Barbara recently posted about how picky people are a huge pet peeve of hers. She was inspired to write about this by Amy, who wrote about how picky eaters make her a bit crazy. There was even a recent Washington Post article which implied that picky eaters are rare and suffer from some sort of disorder or childhood trauma. It always astonishes me that some people are so intolerant of the food preferences of others.
Barbara did explain in a later comment that it is people’s behavior with regard to their food preferences, and not the fact that they have those preferences in the first place, which actually bothers her. Her further explanation makes her view even clearer. That is a stance I entirely understand, because poor manners are unpleasant to be around no matter what their cause may be. But I do not understand feeling put out simply because the people around you like eating some foods and not others.

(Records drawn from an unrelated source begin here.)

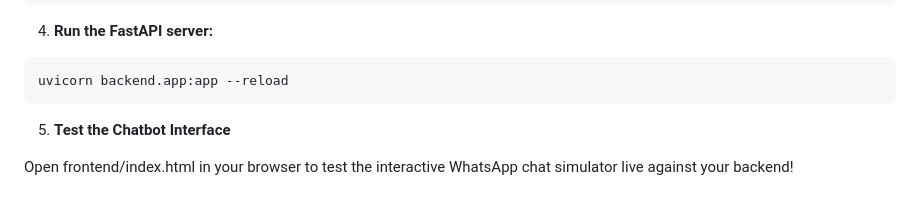
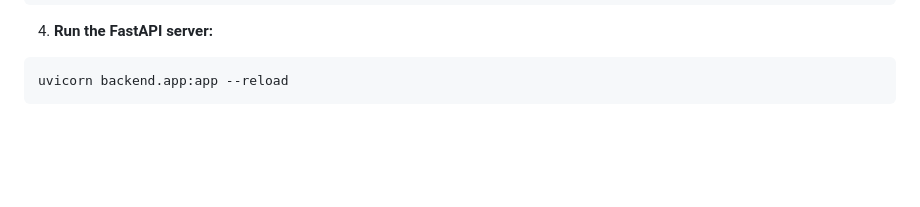
Before and after one commit to nyaks1/KasiCred, a Markdown page: README.md, the part around the change. Drawn GitHub-style; blank space fills up the shorter version.

Commit message:
feat: remove the part about the .html file for the chatbot.

````diff
--- a/README.md
+++ b/README.md
@@ -109,7 +109,3 @@ CONTRACT_ADDRESS=your_deployed_contract_address_here
 ```bash
 uvicorn backend.app:app --reload
 ```
-
-5. **Test the Chatbot Interface**
-
-Open frontend/index.html in your browser to test the interactive WhatsApp chat simulator live against your backend!
````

This is a conversation that comes up often in my household. My partner, Dave, asked at least one of our guests at our housewarming party whether they had any “eating disorders.” By this, he mostly meant that he wanted to know if they were vegetarian or kept kosher. I was a bit concerned, seeing as how we did have one guest who not only kept kosher but also had a history of bulimia. But even she was relaxed, and just laughed at his choice of words when she overheard him.
Mind, he is perfectly happy to keep track of people’s culinary likes and dislikes and cater to them. He was thinking of programming a database to help us to do so when we host large meals. He himself is probably as picky as I am, in different ways – he won’t eat cheese at all, or eggplant, or most pasta (Japanese noodles are the exception), or potatoes in most forms, or most salad, or olives, or raw tomatoes, and I have had to work at introducing him to more and more vegetables that he can enjoy.
What upsets Dave are not picky eaters, but people who have dietary restrictions with no basis that he happens to consider understandable, and which get in the way of social interaction via shared meals. He considers sharing a meal to be extremely important in developing friendships and bonds with other people. Feeding people is what he does. And when something gets in the way of that for reasons that he can’t understand (say, religion), he feels like his offer of friendship has been in some way rejected, which bothers him quite a lot.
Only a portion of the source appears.